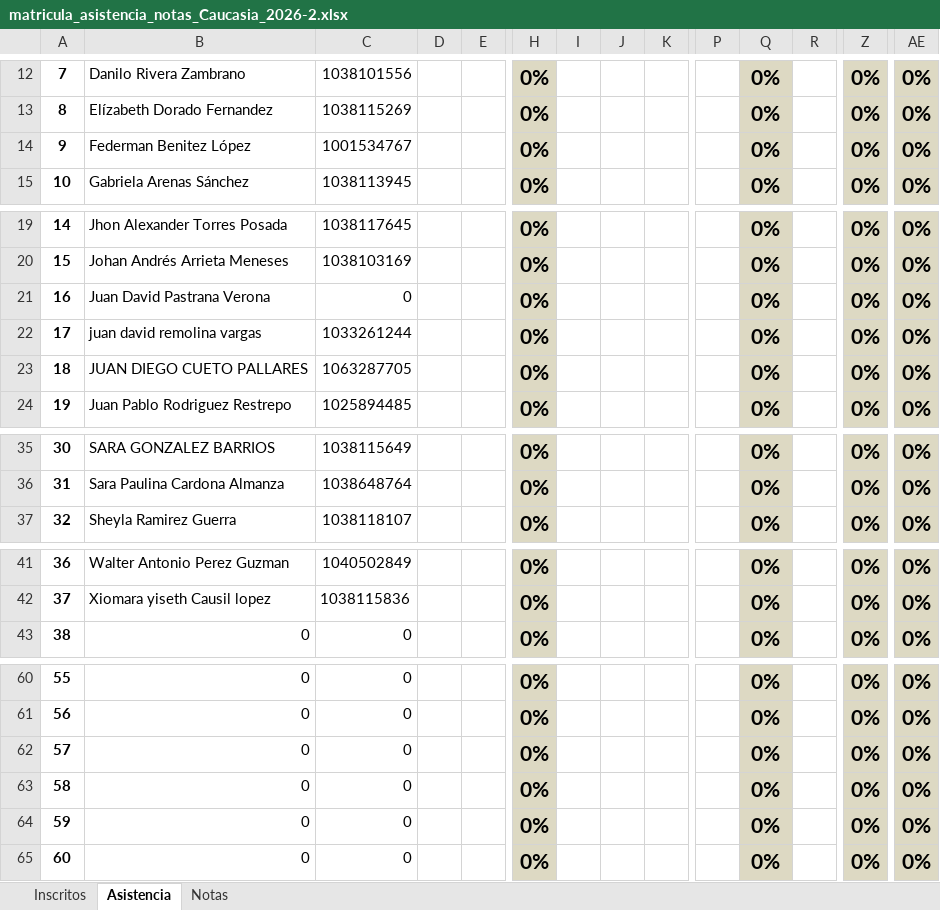
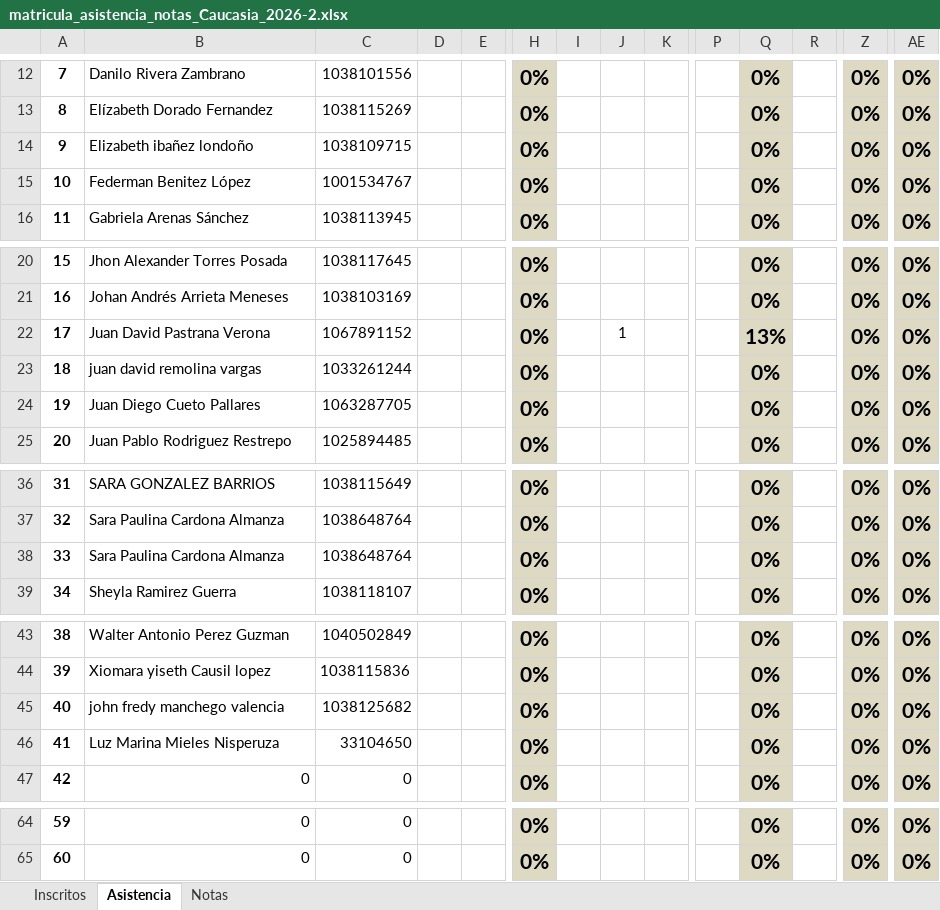
Before and after one commit to marco-canas/camino-udea, an Excel workbook: 9_asistencia_evaluacion/matricula_asistencia_notas_Caucasia_2026-2.xlsx, sheet Asistencia, drawn as a sheet; only a part is shown, gaps mark what is left out; values as stored, in another font and other column widths than the file's, no borders; charts and pictures not drawn; removed rows and columns are numbered as before the commit, all else as after; rows hold the shown columns only; the diff names each change by its address in the sheet, - before the commit and + after, or states it on an @@ line.

```diff
--- a/9_asistencia_evaluacion/matricula_asistencia_notas_Caucasia_2026-2.xlsx (sheet Asistencia)
+++ b/9_asistencia_evaluacion/matricula_asistencia_notas_Caucasia_2026-2.xlsx (sheet Asistencia)
+row 14: 9 | Elizabeth ibañez londoño | 1038109715 |  |  | 0% |  |  |  |  | 0% |  | 0% | 0%
@@ column A renumbered between rows 15 and 65 @@
-C22: 0
+C22: 1067891152
-J22: (empty)
+J22: 1
-Q22: 0%
+Q22: 13%
-B24: JUAN DIEGO CUETO PALLARES
+B24: Juan Diego Cueto Pallares
+row 38: 33 | Sara Paulina Cardona Almanza | 1038648764 |  |  | 0% |  |  |  |  | 0% |  | 0% | 0%
+row 45: 40 | john fredy manchego valencia | 1038125682 |  |  | 0% |  |  |  |  | 0% |  | 0% | 0%
+row 46: 41 | Luz Marina Mieles Nisperuza | 33104650 |  |  | 0% |  |  |  |  | 0% |  | 0% | 0%
-row 62: 57 | 0 | 0 |  |  | 0% |  |  |  |  | 0% |  | 0% | 0%
-row 63: 58 | 0 | 0 |  |  | 0% |  |  |  |  | 0% |  | 0% | 0%
-row 64: 59 | 0 | 0 |  |  | 0% |  |  |  |  | 0% |  | 0% | 0%
-row 65: 60 | 0 | 0 |  |  | 0% |  |  |  |  | 0% |  | 0% | 0%
```
Also changed, not shown: sheet Inscritos, sheet Notas, formulas that keep their value, 13 other files.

What is needed: Write out each entry exactly as given, but skip the pictures.

Problem solution:
Before and after one commit to marco-canas/camino-udea, an Excel workbook: 9_asistencia_evaluacion/matricula_asistencia_notas_Caucasia_2026-2.xlsx, sheet Asistencia, drawn as a sheet; only a part is shown, gaps mark what is left out; values as stored, in another font and other column widths than the file's, no borders; charts and pictures not drawn; removed rows and columns are numbered as before the commit, all else as after; rows hold the shown columns only; the diff names each change by its address in the sheet, - before the commit and + after, or states it on an @@ line.

```diff
--- a/9_asistencia_evaluacion/matricula_asistencia_notas_Caucasia_2026-2.xlsx (sheet Asistencia)
+++ b/9_asistencia_evaluacion/matricula_asistencia_notas_Caucasia_2026-2.xlsx (sheet Asistencia)
+row 14: 9 | Elizabeth ibañez londoño | 1038109715 |  |  | 0% |  |  |  |  | 0% |  | 0% | 0%
@@ column A renumbered between rows 15 and 65 @@
-C22: 0
+C22: 1067891152
-J22: (empty)
+J22: 1
-Q22: 0%
+Q22: 13%
-B24: JUAN DIEGO CUETO PALLARES
+B24: Juan Diego Cueto Pallares
+row 38: 33 | Sara Paulina Cardona Almanza | 1038648764 |  |  | 0% |  |  |  |  | 0% |  | 0% | 0%
+row 45: 40 | john fredy manchego valencia | 1038125682 |  |  | 0% |  |  |  |  | 0% |  | 0% | 0%
+row 46: 41 | Luz Marina Mieles Nisperuza | 33104650 |  |  | 0% |  |  |  |  | 0% |  | 0% | 0%
-row 62: 57 | 0 | 0 |  |  | 0% |  |  |  |  | 0% |  | 0% | 0%
-row 63: 58 | 0 | 0 |  |  | 0% |  |  |  |  | 0% |  | 0% | 0%
-row 64: 59 | 0 | 0 |  |  | 0% |  |  |  |  | 0% |  | 0% | 0%
-row 65: 60 | 0 | 0 |  |  | 0% |  |  |  |  | 0% |  | 0% | 0%
```
Also changed, not shown: sheet Inscritos, sheet Notas, formulas that keep their value, 13 other files.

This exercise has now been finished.